Why One God?
For most modern theists, its not enough that God exists, but it also has to be a single, omnipotent God. That’s way too much assertiveness for a matter we know nothing about! That’s like saying, with utter conviction, that there’s an alien living on Jupiter and his name is Hagabalucci. What are the odds of both the statements being true?
Here are the most common arguments for a unified God.
1. Just like there can’t be two presidents of one country, there can’t be two (or more) gods for this universe.
Ever heard of Switzerland, folks? They don’t have one, or two..but seven presidents! Of course, they’re not really called presidents. They’re the Swiss Federal Council, consisting of seven members with equal power. They’re the highest decision-making body of the state.
You might argue that this sort of government is highly ineffective, but it isn’t. Switzerland is a developed country with a respectable GDP and it counts among the most honest states in the world.
2. Its un-natural to believe that multiple gods of limited power each, could create and control such a magnificent universe.
That’s like saying that it’s un-natural to believe that the Empire State Building was constructed by the combined effort of hundreds of construction workers, engineers and architects. No, it’s more logical that it was built by one super-intelligent godzilla!
The human brain can be rightfully called the command center of the body. But it does not work as a singular entity. It is divided into various lobes, each concerned with its own particular set of duties. The cerebellum regulates our postural balance; medulla oblongata controls the respiratory rate and so on. We don’t see the cerebral hemispheres interfering with the heart rate and the hypothalamus storing our memories. There’s an ample amount of connectivity between the different lobes, but that connectivity is beneficial for the organism, not detrimental in any way.

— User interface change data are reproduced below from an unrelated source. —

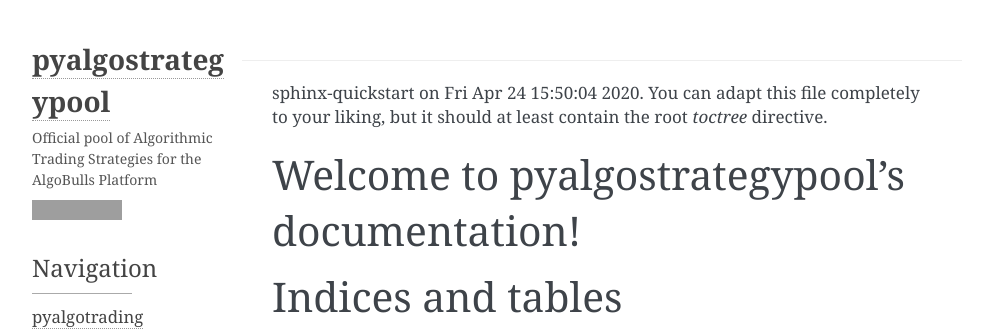
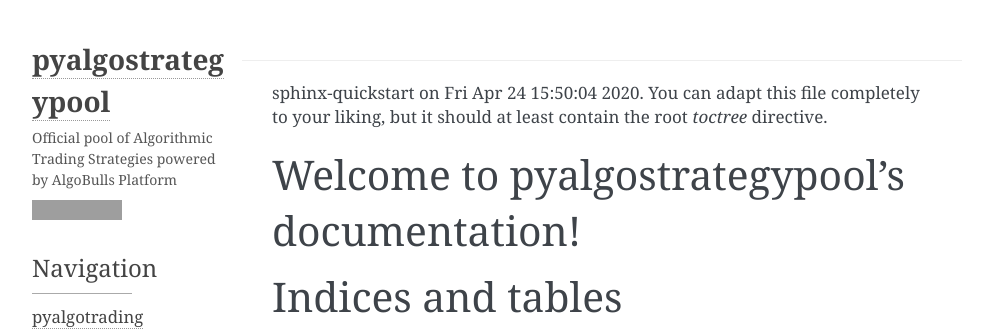
Before and after one commit to algobulls/pyalgostrategypool, a Sphinx documentation site: the page built from docs/source/index.rst, in a window 1280 px wide, cut to the strip 0-333 px from the top of the page. Shown: the whole strip, without its empty margins (148-1141 px from the left). Built offline with Sphinx 7.4.7, drawn with Linux system fonts in a browser that asks for light colours; the version number could not be read and is left out; grey boxes are pictures that could not be loaded.

Commit message:
Updated docs conf file

```diff
--- a/docs/source/conf.py
+++ b/docs/source/conf.py
@@ -67,7 +67,7 @@
 html_theme_options = {
     # 'logo': 'logo.svg',       # TODO: Enable this when there is a logo for this package
     # 'touch_icon': 'favicon.svg',  # TODO: Enable this when there is a logo for this package
-    'description': 'Official pool of Algorithmic Trading Strategies for the AlgoBulls Platform',
+    'description' : 'Official pool of Algorithmic Trading Strategies powered by AlgoBulls Platform',
     'fixed_sidebar': 'fixed',
     'logo_name': 'true',
     'show_related': 'true',
```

Does that system remind you of the ancient religions? One god commanding the seas; one controlling the heavens; one for fertility etc? Everywhere in nature, we see collaboration. No living organism is completely independent. What evidence does a monotheist have to suggest that the same law of nature would not apply to a divine force?
3. There can’t be multiple gods because they’d end up fighting with each other all the time!
They’re gods, folks…not some drunk teenagers in the alley. They’re the wisest of all beings and they’re not bound by the emotional weaknesses of humans. Great minds think alike. Stop anthropomorphizing the gods.
The point of this post is not to prove that polytheism makes more sense than monotheism.
It is simply to remind the theists that even, by some miracle, we can establish there is indeed a divine force up there, that concept can still break down into an infinite number of possibilities that we cannot really explore. What kind of God is He? What religion does He prescribe? Does He share our feelings and emotions? Is He alone or are there others like Him? Is He really a He? Has he read Alan Moore’s comics? Because I really think they’re cool.